Cleared Man Regains Freedom after 24 Years
Byline: Associated Press
A man who argued he was wrongfully convicted of setting a Chicago fire that killed a mother and her five children walked free from an Illinois prison Thursday after nearly a quarter-century behind bars, taking with him just $14.17 and a cloudy picture about how to begin anew.
James Kluppelberg, who had faced the death penalty but got life without parole instead, was released from the Menard Correctional Center in downstate Chester, a day after Cook County prosecutors dropped their case against the 46-year-old man who unflinchingly professed his innocence all along.
"I have no idea what I'm going to do," he told The Associated Press in a phone interview as he headed to St. Louis to catch a flight to Chicago. "I've got nothing."
He said he was still in shock that he was released.
"I'm a very blessed man today," he said.
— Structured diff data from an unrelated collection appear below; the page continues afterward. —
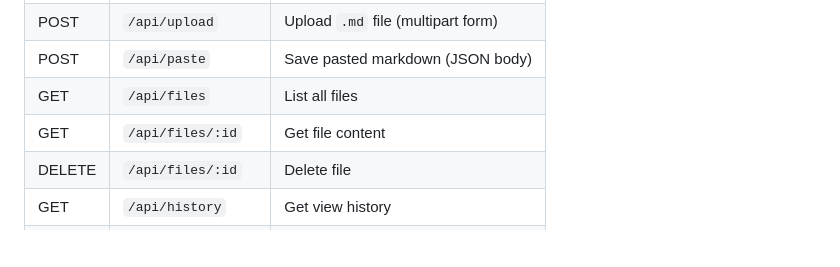
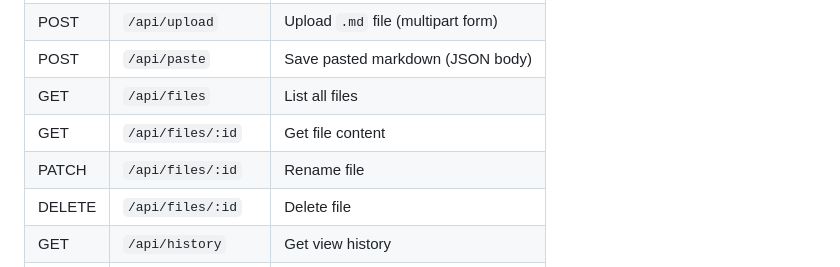
Before and after one commit to createdbynoah/md-file-viewer, a Markdown page: CLAUDE.md, the part around the change. Drawn GitHub-style; blank space fills up the shorter version.

Commit message:
docs: add PATCH /api/files/:id to API routes table
Co-Authored-By: Claude Opus 4.6 <noreply@anthropic.com>

```diff
--- a/CLAUDE.md
+++ b/CLAUDE.md
@@ -44,6 +44,7 @@ All routes are prefixed with `/api/`. Auth-protected unless noted:
 | POST | `/api/paste` | Save pasted markdown (JSON body) |
 | GET | `/api/files` | List all files |
 | GET | `/api/files/:id` | Get file content |
+| PATCH  | `/api/files/:id` | Rename file |
 | DELETE | `/api/files/:id` | Delete file |
 | GET | `/api/history` | Get view history |
 | DELETE | `/api/history` | Clear all history |
```
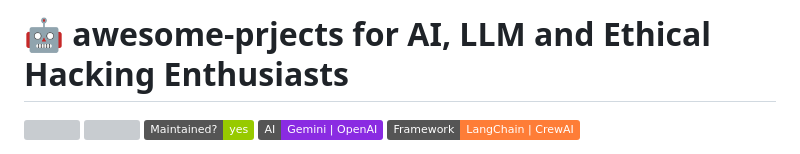
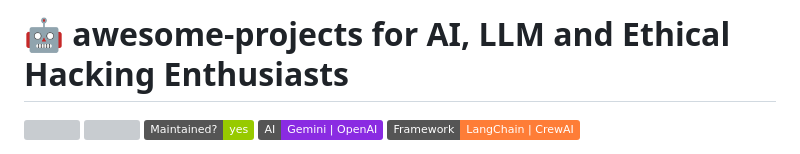
Before and after one commit to josephetim/awesome-projects, a Markdown page: README.md, the part around one of its changes. GitHub-like rendering; badges without logos; grey boxes are pictures that could not be loaded.

Commit message:
Fix typo in project title in README.md

```diff
--- a/README.md
+++ b/README.md
@@ -1,6 +1,6 @@
 
 
-# 🤖 awesome-prjects for AI, LLM and Ethical Hacking Enthusiasts
+# 🤖 awesome-projects for AI, LLM and Ethical Hacking Enthusiasts
 
 <p align="left">
   <img src="https://img.shields.io/github/license/josephetim/awesome-projects?color=blue" />
```
Also changed, not shown: other parts of README.md (+2 -0 lines).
Kluppelberg said his wife divorced him while he was behind bars and that he lost contact with his siblings and hasn't met his three grandchildren. Kluppelberg, who while serving time became an ordained minister, lost his mom to cancer eight years ago and emerged from prison with the less than $15 that remained from his inmate account.
Kluppelberg served 22 years of the sentence on murder and arson convictions in the 1984 blaze that killed Elva Lupercio, 28, and her five children, ages 3 to 10.
Kluppelberg's attorneys said his exoneration came after a key witness against him admitted lying. They said other evidence has come under question, too.
Prosecutors abandoned the charges Wednesday after what they called a comprehensive re-investigation left them convinced they didn't have enough to prove he did the crime. The re-investigation involved an expert's evaluation of evidence and scientific analysis.
Santos Lupercio -- the dead mother's husband and the children's father -- was the fire's lone survivor, fracturing his skull in his jump from a second-floor window. He has an unlisted home telephone number and could not be reached for comment Thursday.
Kluppelberg, who has been behind bars since his 1988 arrest, was working for a company that boarded up burned-out and abandoned buildings when the deadly fire broke out. …